======== EXCERPTED DATA
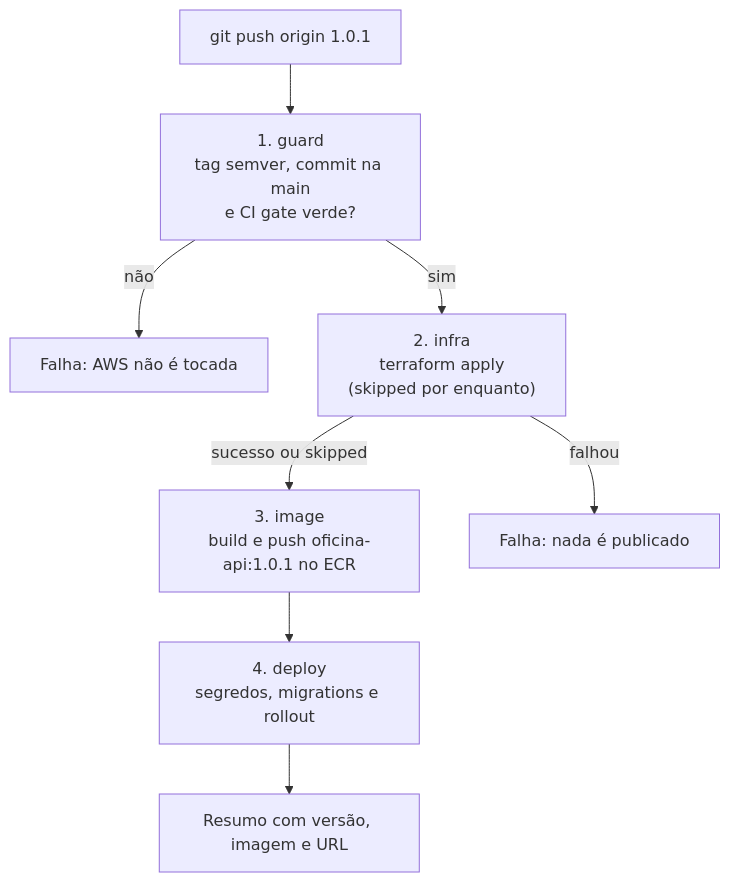
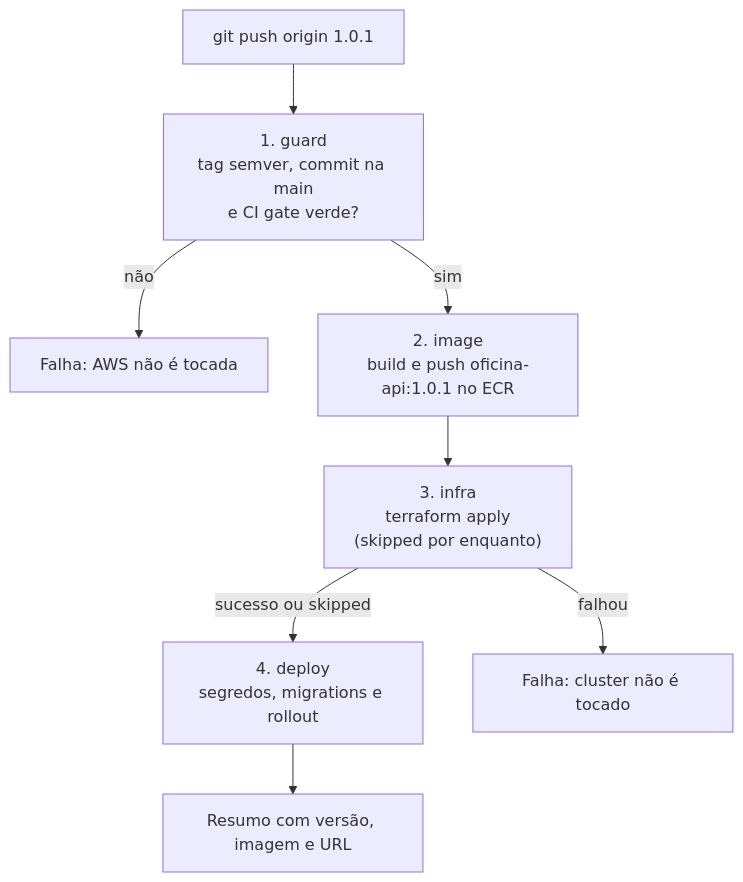
The third of 5 diagrams in docs/CI_CD.md (muriloperosa/soat-architecture), drawn with Mermaid before and after one commit. The commit also changed other lines of this file and 2 other files, not shown here.

Commit message:
refactor(ci): update CD workflow to adjust Terraform job sequence

````diff
--- a/docs/CI_CD.md
+++ b/docs/CI_CD.md
@@ -182,10 +182,10 @@
 ```mermaid
 flowchart TD
     TAG["git push origin 1.0.1"] --> GUARD["1. guard<br/>tag semver, commit na main<br/>e CI gate verde?"]
     GUARD -->|não| STOP1[Falha: AWS não é tocada]
-    GUARD -->|sim| TF["2. infra<br/>terraform apply<br/>(skipped por enquanto)"]
-    TF -->|sucesso ou skipped| IMG["3. image<br/>build e push oficina-api:1.0.1 no ECR"]
-    TF -->|falhou| STOP2[Falha: nada é publicado]
-    IMG --> DEP["4. deploy<br/>segredos, migrations e rollout"]
+    GUARD -->|sim| IMG["2. image<br/>build e push oficina-api:1.0.1 no ECR"]
+    IMG --> TF["3. infra<br/>terraform apply<br/>(skipped por enquanto)"]
+    TF -->|sucesso ou skipped| DEP["4. deploy<br/>segredos, migrations e rollout"]
+    TF -->|falhou| STOP2[Falha: cluster não é tocado]
     DEP --> OK["Resumo com versão, imagem e URL"]
 ```
````
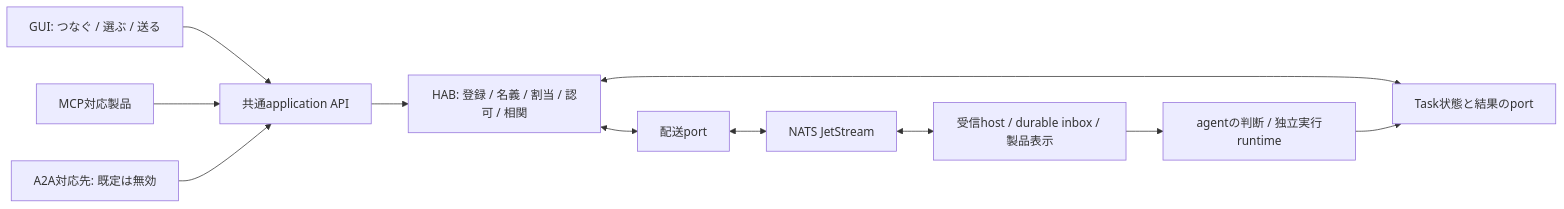
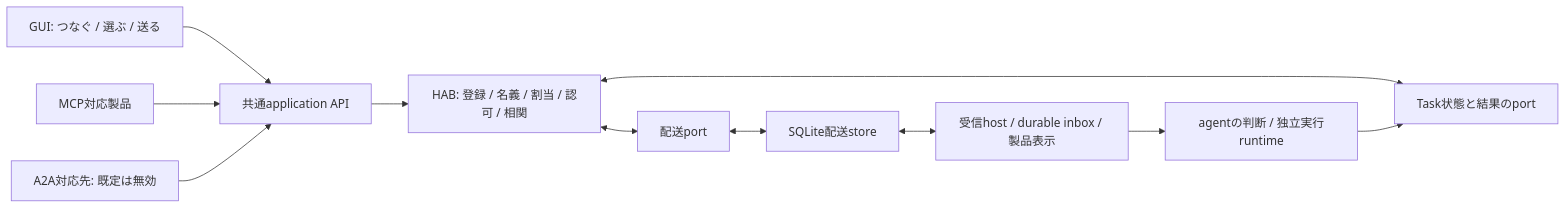
One commit to s-hiraoku/hiraoku-agent-base changed the diagram in docs/hab-product-spec.md. Above: the diagram before and after it, drawn with Mermaid. The commit also changed other lines of this file and 142 other files, not shown here.

First line of the commit message:
Deliver through one SQLite file and retire JetStream (ADR-018)

````diff
--- a/docs/hab-product-spec.md
+++ b/docs/hab-product-spec.md
@@ -122,13 +122,13 @@
 ```mermaid
 flowchart LR
   G[GUI: つなぐ / 選ぶ / 送る] --> A[共通application API]
   M[MCP対応製品] --> A
   X[A2A対応先: 既定は無効] --> A
   A --> H[HAB: 登録 / 名義 / 割当 / 認可 / 相関]
   H <--> T[Task状態と結果のport]
   H <--> D[配送port]
-  D <--> N[NATS JetStream]
+  D <--> N[SQLite配送store]
   N <--> I[受信host / durable inbox / 製品表示]
   I --> E[agentの判断 / 独立実行runtime]
   E --> T
 ```
````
================
> [ACTION ITEM]:
Read each line of the data and count the ones that include "GUARD", answering with the number alone.

> [SOLUTION FOR THIS TASK]:
4